Web document revisions

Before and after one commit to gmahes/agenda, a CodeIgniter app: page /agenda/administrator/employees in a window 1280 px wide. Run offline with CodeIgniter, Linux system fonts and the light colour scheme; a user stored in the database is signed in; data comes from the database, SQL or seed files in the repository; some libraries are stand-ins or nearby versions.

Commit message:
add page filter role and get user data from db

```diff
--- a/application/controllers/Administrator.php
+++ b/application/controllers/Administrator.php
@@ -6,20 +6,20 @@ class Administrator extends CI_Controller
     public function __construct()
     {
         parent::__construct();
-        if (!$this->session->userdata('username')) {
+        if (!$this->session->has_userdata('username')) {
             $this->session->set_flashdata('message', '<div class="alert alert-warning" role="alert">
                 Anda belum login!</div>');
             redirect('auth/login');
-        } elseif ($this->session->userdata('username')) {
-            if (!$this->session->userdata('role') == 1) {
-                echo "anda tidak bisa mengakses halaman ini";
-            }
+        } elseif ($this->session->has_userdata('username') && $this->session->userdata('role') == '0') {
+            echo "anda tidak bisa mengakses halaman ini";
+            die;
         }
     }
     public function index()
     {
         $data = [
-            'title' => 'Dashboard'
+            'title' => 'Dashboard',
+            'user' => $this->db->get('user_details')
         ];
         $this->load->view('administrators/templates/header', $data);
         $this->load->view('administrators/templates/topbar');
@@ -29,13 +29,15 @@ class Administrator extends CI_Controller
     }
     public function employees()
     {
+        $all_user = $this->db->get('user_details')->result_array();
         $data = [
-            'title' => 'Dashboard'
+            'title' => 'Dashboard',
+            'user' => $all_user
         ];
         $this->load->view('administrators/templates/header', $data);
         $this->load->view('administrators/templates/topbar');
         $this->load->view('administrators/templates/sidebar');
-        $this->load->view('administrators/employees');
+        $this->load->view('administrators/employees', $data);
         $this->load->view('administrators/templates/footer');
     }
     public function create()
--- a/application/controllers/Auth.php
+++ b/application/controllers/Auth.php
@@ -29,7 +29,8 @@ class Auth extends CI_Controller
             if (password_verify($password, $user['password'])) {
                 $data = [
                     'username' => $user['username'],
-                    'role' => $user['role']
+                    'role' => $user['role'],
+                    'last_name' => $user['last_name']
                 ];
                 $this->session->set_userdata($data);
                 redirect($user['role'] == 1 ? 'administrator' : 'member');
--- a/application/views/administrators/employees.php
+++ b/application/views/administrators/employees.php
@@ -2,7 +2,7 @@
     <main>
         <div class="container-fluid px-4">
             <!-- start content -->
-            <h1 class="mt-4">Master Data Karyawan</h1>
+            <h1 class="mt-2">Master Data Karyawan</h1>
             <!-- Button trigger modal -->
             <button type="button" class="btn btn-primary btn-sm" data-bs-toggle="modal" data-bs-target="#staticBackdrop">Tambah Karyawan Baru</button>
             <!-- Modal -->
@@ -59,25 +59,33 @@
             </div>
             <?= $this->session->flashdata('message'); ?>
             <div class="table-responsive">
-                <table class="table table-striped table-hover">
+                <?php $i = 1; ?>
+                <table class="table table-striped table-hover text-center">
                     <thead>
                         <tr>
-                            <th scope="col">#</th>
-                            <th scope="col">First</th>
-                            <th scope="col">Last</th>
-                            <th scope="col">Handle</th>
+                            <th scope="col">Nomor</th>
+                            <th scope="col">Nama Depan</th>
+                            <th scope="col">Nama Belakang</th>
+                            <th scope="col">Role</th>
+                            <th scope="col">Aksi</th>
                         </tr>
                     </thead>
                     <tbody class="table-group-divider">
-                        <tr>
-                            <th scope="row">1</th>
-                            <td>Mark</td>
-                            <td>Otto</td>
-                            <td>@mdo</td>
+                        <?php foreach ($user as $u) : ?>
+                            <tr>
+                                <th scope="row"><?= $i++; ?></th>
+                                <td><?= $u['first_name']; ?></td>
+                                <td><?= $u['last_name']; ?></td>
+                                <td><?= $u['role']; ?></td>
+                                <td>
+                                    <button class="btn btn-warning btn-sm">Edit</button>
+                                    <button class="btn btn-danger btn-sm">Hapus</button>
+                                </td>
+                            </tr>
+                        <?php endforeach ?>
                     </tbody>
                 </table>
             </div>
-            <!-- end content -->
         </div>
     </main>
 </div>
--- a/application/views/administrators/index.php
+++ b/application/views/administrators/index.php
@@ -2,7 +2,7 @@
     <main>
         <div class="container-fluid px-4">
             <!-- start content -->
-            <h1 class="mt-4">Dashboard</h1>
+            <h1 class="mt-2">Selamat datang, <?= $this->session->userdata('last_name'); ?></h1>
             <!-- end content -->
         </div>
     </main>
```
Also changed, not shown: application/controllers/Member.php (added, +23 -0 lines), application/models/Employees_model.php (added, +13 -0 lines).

→ **Work instructions**
A word-for-word copy of all the entries is required.

→ **Final answer**
Before and after one commit to gmahes/agenda, a CodeIgniter app: page /agenda/administrator/employees in a window 1280 px wide. Run offline with CodeIgniter, Linux system fonts and the light colour scheme; a user stored in the database is signed in; data comes from the database, SQL or seed files in the repository; some libraries are stand-ins or nearby versions.

Commit message:
add page filter role and get user data from db

```diff
--- a/application/controllers/Administrator.php
+++ b/application/controllers/Administrator.php
@@ -6,20 +6,20 @@ class Administrator extends CI_Controller
     public function __construct()
     {
         parent::__construct();
-        if (!$this->session->userdata('username')) {
+        if (!$this->session->has_userdata('username')) {
             $this->session->set_flashdata('message', '<div class="alert alert-warning" role="alert">
                 Anda belum login!</div>');
             redirect('auth/login');
-        } elseif ($this->session->userdata('username')) {
-            if (!$this->session->userdata('role') == 1) {
-                echo "anda tidak bisa mengakses halaman ini";
-            }
+        } elseif ($this->session->has_userdata('username') && $this->session->userdata('role') == '0') {
+            echo "anda tidak bisa mengakses halaman ini";
+            die;
         }
     }
     public function index()
     {
         $data = [
-            'title' => 'Dashboard'
+            'title' => 'Dashboard',
+            'user' => $this->db->get('user_details')
         ];
         $this->load->view('administrators/templates/header', $data);
         $this->load->view('administrators/templates/topbar');
@@ -29,13 +29,15 @@ class Administrator extends CI_Controller
     }
     public function employees()
     {
+        $all_user = $this->db->get('user_details')->result_array();
         $data = [
-            'title' => 'Dashboard'
+            'title' => 'Dashboard',
+            'user' => $all_user
         ];
         $this->load->view('administrators/templates/header', $data);
         $this->load->view('administrators/templates/topbar');
         $this->load->view('administrators/templates/sidebar');
-        $this->load->view('administrators/employees');
+        $this->load->view('administrators/employees', $data);
         $this->load->view('administrators/templates/footer');
     }
     public function create()
--- a/application/controllers/Auth.php
+++ b/application/controllers/Auth.php
@@ -29,7 +29,8 @@ class Auth extends CI_Controller
             if (password_verify($password, $user['password'])) {
                 $data = [
                     'username' => $user['username'],
-                    'role' => $user['role']
+                    'role' => $user['role'],
+                    'last_name' => $user['last_name']
                 ];
                 $this->session->set_userdata($data);
                 redirect($user['role'] == 1 ? 'administrator' : 'member');
--- a/application/views/administrators/employees.php
+++ b/application/views/administrators/employees.php
@@ -2,7 +2,7 @@
     <main>
         <div class="container-fluid px-4">
             <!-- start content -->
-            <h1 class="mt-4">Master Data Karyawan</h1>
+            <h1 class="mt-2">Master Data Karyawan</h1>
             <!-- Button trigger modal -->
             <button type="button" class="btn btn-primary btn-sm" data-bs-toggle="modal" data-bs-target="#staticBackdrop">Tambah Karyawan Baru</button>
             <!-- Modal -->
@@ -59,25 +59,33 @@
             </div>
             <?= $this->session->flashdata('message'); ?>
             <div class="table-responsive">
-                <table class="table table-striped table-hover">
+                <?php $i = 1; ?>
+                <table class="table table-striped table-hover text-center">
                     <thead>
                         <tr>
-                            <th scope="col">#</th>
-                            <th scope="col">First</th>
-                            <th scope="col">Last</th>
-                            <th scope="col">Handle</th>
+                            <th scope="col">Nomor</th>
+                            <th scope="col">Nama Depan</th>
+                            <th scope="col">Nama Belakang</th>
+                            <th scope="col">Role</th>
+                            <th scope="col">Aksi</th>
                         </tr>
                     </thead>
                     <tbody class="table-group-divider">
-                        <tr>
-                            <th scope="row">1</th>
-                            <td>Mark</td>
-                            <td>Otto</td>
-                            <td>@mdo</td>
+                        <?php foreach ($user as $u) : ?>
+                            <tr>
+                                <th scope="row"><?= $i++; ?></th>
+                                <td><?= $u['first_name']; ?></td>
+                                <td><?= $u['last_name']; ?></td>
+                                <td><?= $u['role']; ?></td>
+                                <td>
+                                    <button class="btn btn-warning btn-sm">Edit</button>
+                                    <button class="btn btn-danger btn-sm">Hapus</button>
+                                </td>
+                            </tr>
+                        <?php endforeach ?>
                     </tbody>
                 </table>
             </div>
-            <!-- end content -->
         </div>
     </main>
 </div>
--- a/application/views/administrators/index.php
+++ b/application/views/administrators/index.php
@@ -2,7 +2,7 @@
     <main>
         <div class="container-fluid px-4">
             <!-- start content -->
-            <h1 class="mt-4">Dashboard</h1>
+            <h1 class="mt-2">Selamat datang, <?= $this->session->userdata('last_name'); ?></h1>
             <!-- end content -->
         </div>
     </main>
```
Also changed, not shown: application/controllers/Member.php (added, +23 -0 lines), application/models/Employees_model.php (added, +13 -0 lines).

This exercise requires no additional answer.